■ Given data ■
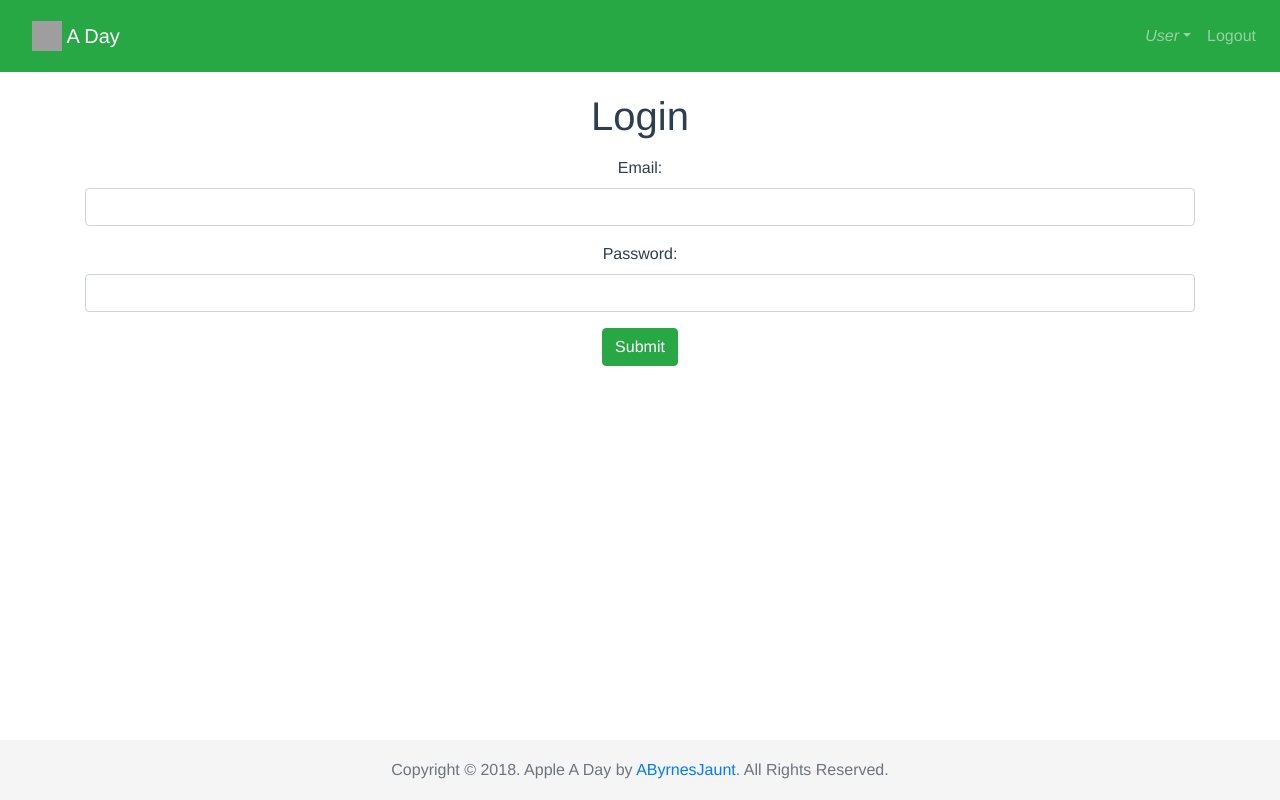
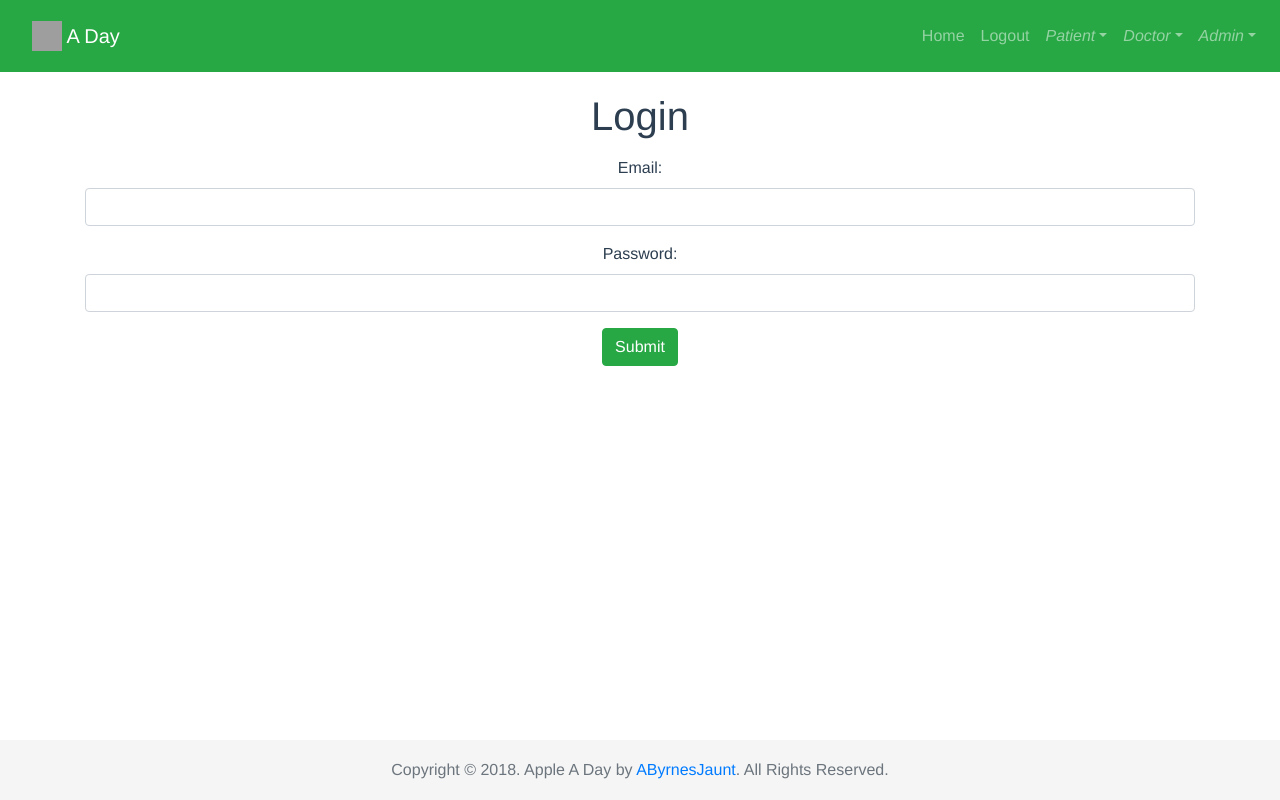
Before and after one commit to byrne-saw/apple-a-day, a Vue app: page / in a window 1280 px wide. Built offline with nearby package versions, Linux system fonts and the light colour scheme; grey boxes are pictures that could not be loaded.

Commit message:
adding admin, doctor, patient drop downs to nav bar

```diff
--- a/src/App.vue
+++ b/src/App.vue
@@ -19,14 +19,30 @@
         <b-collapse is-nav id="nav_collapse">
           <!-- Right aligned nav items -->
           <b-navbar-nav class="ml-auto">
+            <b-nav-item href="#/">Home</b-nav-item>
+            <b-nav-item href="#/Logout">Logout</b-nav-item>
             <b-nav-item-dropdown right>
               <!-- Using button-content slot -->
               <template slot="button-content">
-                <em>User</em>
+                <em>Patient</em>
               </template>
               <b-dropdown-item href="#/Logout">Logout</b-dropdown-item>
             </b-nav-item-dropdown>
-            <b-nav-item href="#/Logout">Logout</b-nav-item>
+            <b-nav-item-dropdown right>
+              <!-- Using button-content slot -->
+              <template slot="button-content">
+                <em>Doctor</em>
+              </template>
+              <b-dropdown-item href="#/Logout">Logout</b-dropdown-item>
+            </b-nav-item-dropdown>
+            <b-nav-item-dropdown right>
+              <!-- Using button-content slot -->
+              <template slot="button-content">
+                <em>Admin</em>
+              </template>
+              <b-dropdown-item href="#/Logout">Logout</b-dropdown-item>
+            </b-nav-item-dropdown>
+
           </b-navbar-nav>
 
         </b-collapse>
```
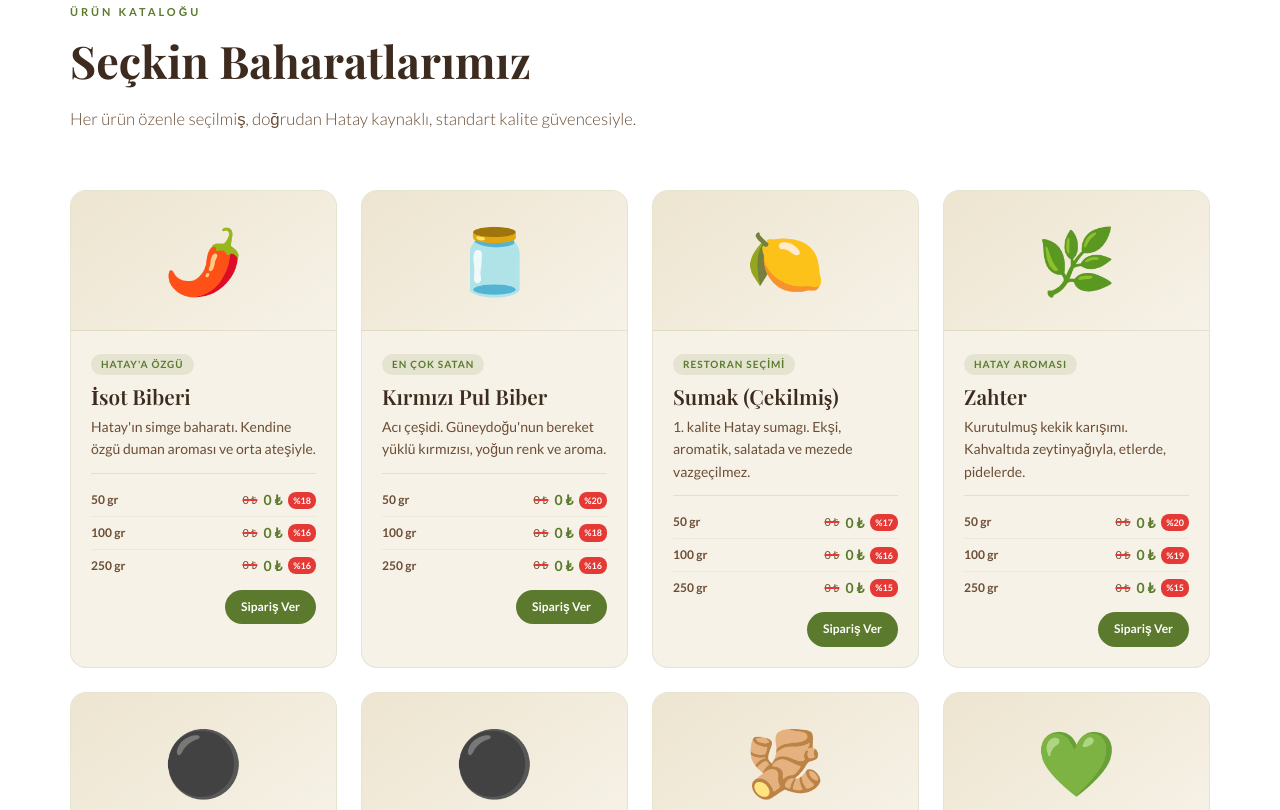
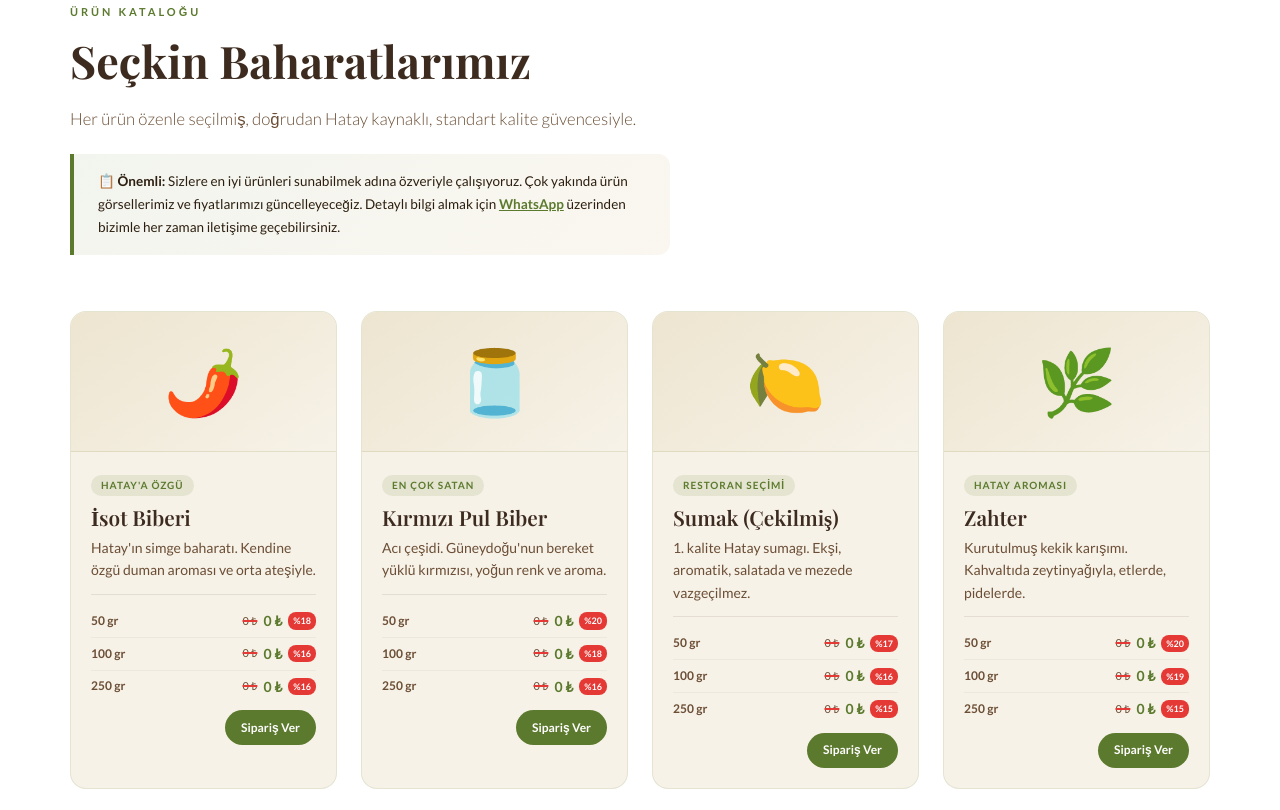
Before and after one commit to onderfrt/hatayhasadi-website, a plain HTML site: page index.html in a window 1280 px wide. Shown: the part 944-1754 px from the top of the page. Drawn offline with nearby package versions, Linux system fonts and the light colour scheme; a web font is replaced by a local one.

Commit message:
Add files via upload

```diff
--- a/index.html
+++ b/index.html
@@ -106,6 +106,7 @@
   /* PRODUCTS */
   #urunler { background: var(--white); }
   .products-header { display: flex; align-items: flex-end; justify-content: space-between; margin-bottom: 3.5rem; flex-wrap: wrap; gap: 1rem; }
+   .info-note { background: linear-gradient(135deg, rgba(92,122,46,0.08), rgba(196,150,58,0.08)); border-left: 4px solid var(--green); border-radius: 0 12px 12px 0; padding: 1rem 1.5rem; margin-top: 1.25rem; max-width: 600px; font-size: 13.5px; color: var(--text); line-height: 1.7; }
   .product-grid { display: grid; grid-template-columns: repeat(auto-fill, minmax(220px, 1fr)); gap: 1.5rem; }
   .product-card { background: var(--cream); border: 1px solid rgba(92,122,46,0.12); border-radius: 16px; overflow: hidden; transition: transform 0.25s, box-shadow 0.25s; cursor: default; }
   .product-card:hover { transform: translateY(-4px); box-shadow: 0 12px 32px rgba(61,43,31,0.1); }
@@ -320,6 +321,10 @@
         <p class="section-label">Ürün Kataloğu</p>
         <h2 class="section-title">Seçkin Baharatlarımız</h2>
         <p class="section-sub">Her ürün özenle seçilmiş, doğrudan Hatay kaynaklı, standart kalite güvencesiyle.</p>
+
+        <div class="info-note">
+          <strong>📋 Önemli:</strong> Sizlere en iyi ürünleri sunabilmek adına özveriyle çalışıyoruz. Çok yakında ürün görsellerimiz ve fiyatlarımızı güncelleyeceğiz. Detaylı bilgi almak için <a href="https://wa.me/905441230776?text=Merhaba%2C%20bilgi%20almak%20istiyorum." target="_blank" style="color: var(--green); font-weight: 700; text-decoration: underline;">WhatsApp</a> üzerinden bizimle her zaman iletişime geçebilirsiniz.
+        </div>
       </div>
     </div>
     <div class="product-grid">
@@ -680,7 +685,7 @@
         <div class="product-body">
           <span class="product-badge" style="background: rgba(196,150,58,0.15); color: var(--gold);">Çok Yakında</span>
           <div class="product-name">Daha Fazla Ürün</div>
-          <div class="product-desc">Karabiber, sarımsak tozu, anason, biberiye ve daha fazlası geliyor.</div>
+          <div class="product-desc"> Anason,Zerdeçal Tozu,Meryem Ana Otu, Soğan tozu ve daha fazlası geliyor.</div>
           <div class="order-row" style="padding-top: 1.5rem;">
             <a class="product-order-btn" style="background: var(--gold);" href="https://wa.me/905441230776" target="_blank">Haber Al</a>
           </div>
```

■ What the task asks ■
Scan the material above for "Logout". Copy every line where it appears.

■ Answer area ■
+            <b-nav-item href="#/Logout">Logout</b-nav-item>
               <b-dropdown-item href="#/Logout">Logout</b-dropdown-item>
-            <b-nav-item href="#/Logout">Logout</b-nav-item>
+              <b-dropdown-item href="#/Logout">Logout</b-dropdown-item>
+              <b-dropdown-item href="#/Logout">Logout</b-dropdown-item>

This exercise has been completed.